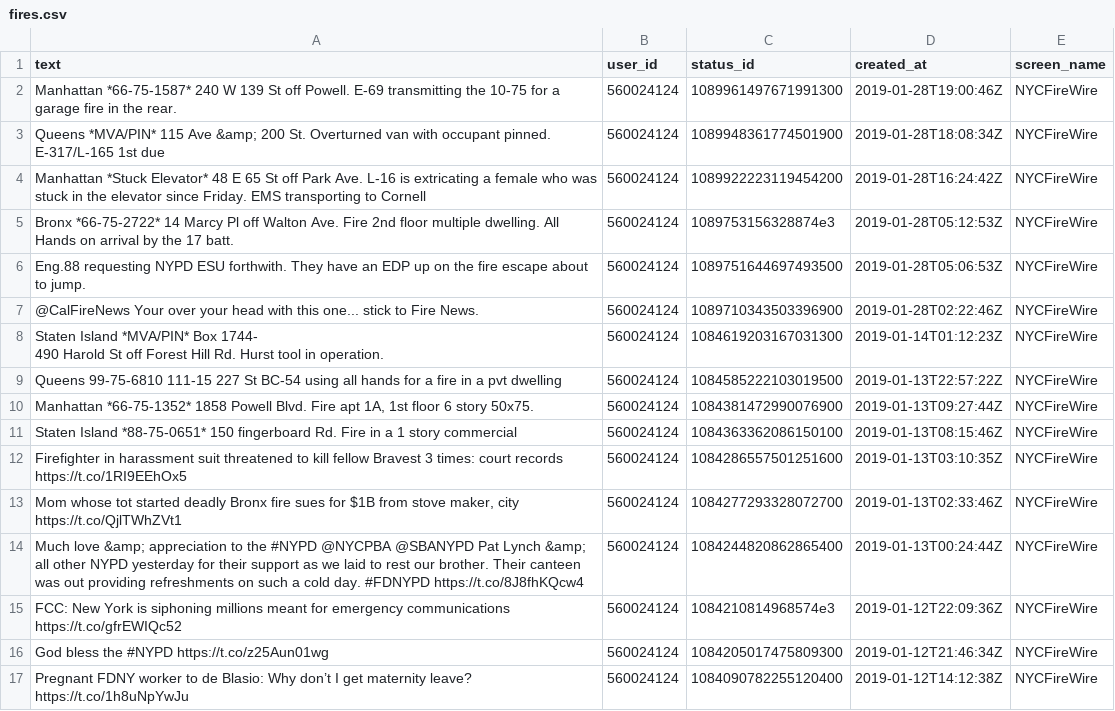
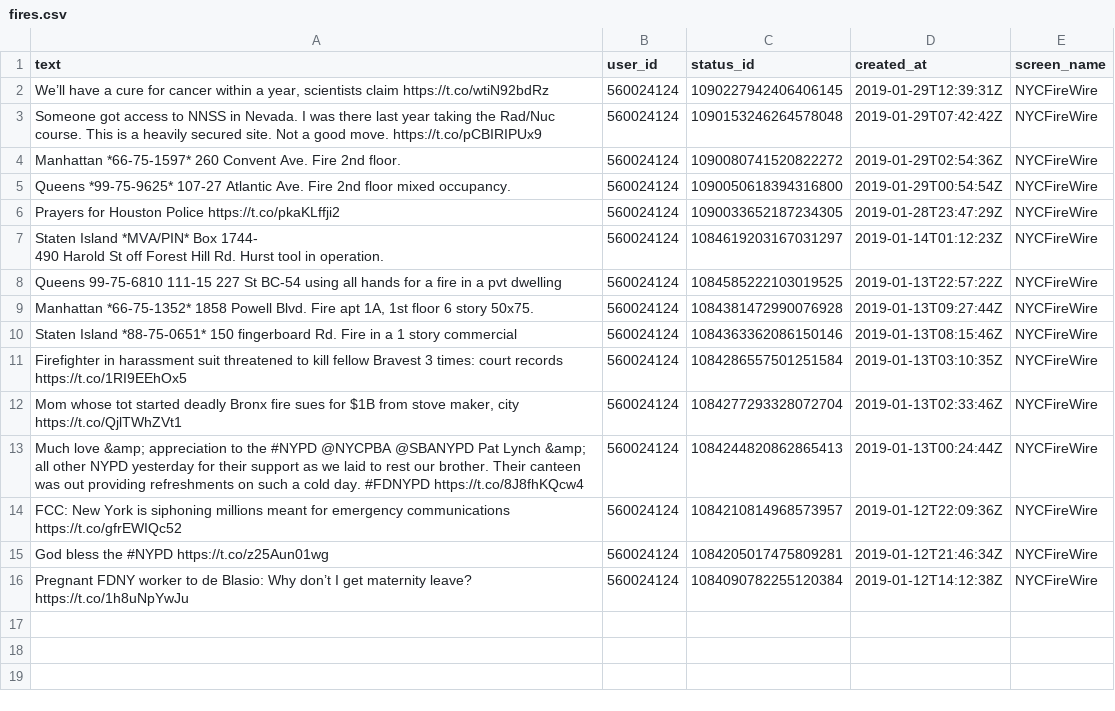
Before and after one commit to aedobbyn/nyc-fires, a CSV file: data/raw/fires.csv, drawn as a sheet.

```diff
--- a/data/raw/fires.csv
+++ b/data/raw/fires.csv
@@ -1,18 +1,17 @@
 text,user_id,status_id,created_at,screen_name
-Manhattan *66-75-1587* 240 W 139 St off Powell. E-69 transmitting the 10-75 for a garage fire in the rear.,560024124,1089961497671991300,2019-01-28T19:00:46Z,NYCFireWire
-Queens *MVA/PIN* 115 Ave &amp; 200 St. Overturned van with occupant pinned. E-317/L-165 1st due,560024124,1089948361774501900,2019-01-28T18:08:34Z,NYCFireWire
-Manhattan *Stuck Elevator* 48 E 65 St off Park Ave. L-16 is extricating a female who was stuck in the elevator since Friday. EMS transporting to Cornell,560024124,1089922223119454200,2019-01-28T16:24:42Z,NYCFireWire
-Bronx *66-75-2722* 14 Marcy Pl off Walton Ave. Fire 2nd floor multiple dwelling. All Hands on arrival by the 17 batt.,560024124,1089753156328874e3,2019-01-28T05:12:53Z,NYCFireWire
-Eng.88 requesting NYPD ESU forthwith. They have an EDP up on the fire escape about to jump.,560024124,1089751644697493500,2019-01-28T05:06:53Z,NYCFireWire
-@CalFireNews Your over your head with this one... stick to Fire News.,560024124,1089710343503396900,2019-01-28T02:22:46Z,NYCFireWire
-"Staten Island *MVA/PIN* Box 1744-
-490 Harold St off Forest Hill Rd. Hurst tool in operation.",560024124,1084619203167031300,2019-01-14T01:12:23Z,NYCFireWire
-Queens 99-75-6810 111-15 227 St BC-54 using all hands for a fire in a pvt dwelling,560024124,1084585222103019500,2019-01-13T22:57:22Z,NYCFireWire
-"Manhattan *66-75-1352* 1858 Powell Blvd. Fire apt 1A, 1st floor 6 story 50x75.",560024124,1084381472990076900,2019-01-13T09:27:44Z,NYCFireWire
-Staten Island *88-75-0651* 150 fingerboard Rd. Fire in a 1 story commercial,560024124,1084363362086150100,2019-01-13T08:15:46Z,NYCFireWire
-Firefighter in harassment suit threatened to kill fellow Bravest 3 times: court records https://t.co/1RI9EEhOx5,560024124,1084286557501251600,2019-01-13T03:10:35Z,NYCFireWire
-"Mom whose tot started deadly Bronx fire sues for $1B from stove maker, city https://t.co/QjlTWhZVt1",560024124,1084277293328072700,2019-01-13T02:33:46Z,NYCFireWire
-Much love &amp; appreciation to the #NYPD @NYCPBA @SBANYPD Pat Lynch &amp; all other NYPD yesterday for their support as we laid to rest our brother. Their canteen was out providing refreshments on such a cold day. #FDNYPD https://t.co/8J8fhKQcw4,560024124,1084244820862865400,2019-01-13T00:24:44Z,NYCFireWire
-FCC: New York is siphoning millions meant for emergency communications https://t.co/gfrEWIQc52,560024124,1084210814968574e3,2019-01-12T22:09:36Z,NYCFireWire
-God bless the #NYPD https://t.co/z25Aun01wg,560024124,1084205017475809300,2019-01-12T21:46:34Z,NYCFireWire
-Pregnant FDNY worker to de Blasio: Why don’t I get maternity leave? https://t.co/1h8uNpYwJu,560024124,1084090782255120400,2019-01-12T14:12:38Z,NYCFireWire
+"We’ll have a cure for cancer within a year, scientists claim https://t.co/wtiN92bdRz",560024124,1090227942406406145,2019-01-29T12:39:31Z,NYCFireWire
+Someone got access to NNSS in Nevada. I was there last year taking the Rad/Nuc course. This is a heavily secured site. Not a good move. https://t.co/pCBIRIPUx9,560024124,1090153246264578048,2019-01-29T07:42:42Z,NYCFireWire
+Manhattan *66-75-1597* 260 Convent Ave. Fire 2nd floor.,560024124,1090080741520822272,2019-01-29T02:54:36Z,NYCFireWire
+Queens *99-75-9625* 107-27 Atlantic Ave. Fire 2nd floor mixed occupancy.,560024124,1090050618394316800,2019-01-29T00:54:54Z,NYCFireWire
+Prayers for Houston Police https://t.co/pkaKLffji2,560024124,1090033652187234305,2019-01-28T23:47:29Z,NYCFireWire
+"Staten Island *MVA/PIN* Box 1744-
+490 Harold St off Forest Hill Rd. Hurst tool in operation.",560024124,1084619203167031297,2019-01-14T01:12:23Z,NYCFireWire
+Queens 99-75-6810 111-15 227 St BC-54 using all hands for a fire in a pvt dwelling,560024124,1084585222103019525,2019-01-13T22:57:22Z,NYCFireWire
+"Manhattan *66-75-1352* 1858 Powell Blvd. Fire apt 1A, 1st floor 6 story 50x75.",560024124,1084381472990076928,2019-01-13T09:27:44Z,NYCFireWire
+Staten Island *88-75-0651* 150 fingerboard Rd. Fire in a 1 story commercial,560024124,1084363362086150146,2019-01-13T08:15:46Z,NYCFireWire
+Firefighter in harassment suit threatened to kill fellow Bravest 3 times: court records https://t.co/1RI9EEhOx5,560024124,1084286557501251584,2019-01-13T03:10:35Z,NYCFireWire
+"Mom whose tot started deadly Bronx fire sues for $1B from stove maker, city https://t.co/QjlTWhZVt1",560024124,1084277293328072704,2019-01-13T02:33:46Z,NYCFireWire
+Much love &amp; appreciation to the #NYPD @NYCPBA @SBANYPD Pat Lynch &amp; all other NYPD yesterday for their support as we laid to rest our brother. Their canteen was out providing refreshments on such a cold day. #FDNYPD https://t.co/8J8fhKQcw4,560024124,1084244820862865413,2019-01-13T00:24:44Z,NYCFireWire
+FCC: New York is siphoning millions meant for emergency communications https://t.co/gfrEWIQc52,560024124,1084210814968573957,2019-01-12T22:09:36Z,NYCFireWire
+God bless the #NYPD https://t.co/z25Aun01wg,560024124,1084205017475809281,2019-01-12T21:46:34Z,NYCFireWire
+Pregnant FDNY worker to de Blasio: Why don’t I get maternity leave? https://t.co/1h8uNpYwJu,560024124,1084090782255120384,2019-01-12T14:12:38Z,NYCFireWire
```
Also changed, not shown: 9 other files.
····················
Write out every line of the preceding listing that contains "stove".

-"Mom whose tot started deadly Bronx fire sues for $1B from stove maker, city https://t.co/QjlTWhZVt1",560024124,1084277293328072700,2019-01-13T02:33:46Z,NYCFireWire
+"Mom whose tot started deadly Bronx fire sues for $1B from stove maker, city https://t.co/QjlTWhZVt1",560024124,1084277293328072704,2019-01-13T02:33:46Z,NYCFireWire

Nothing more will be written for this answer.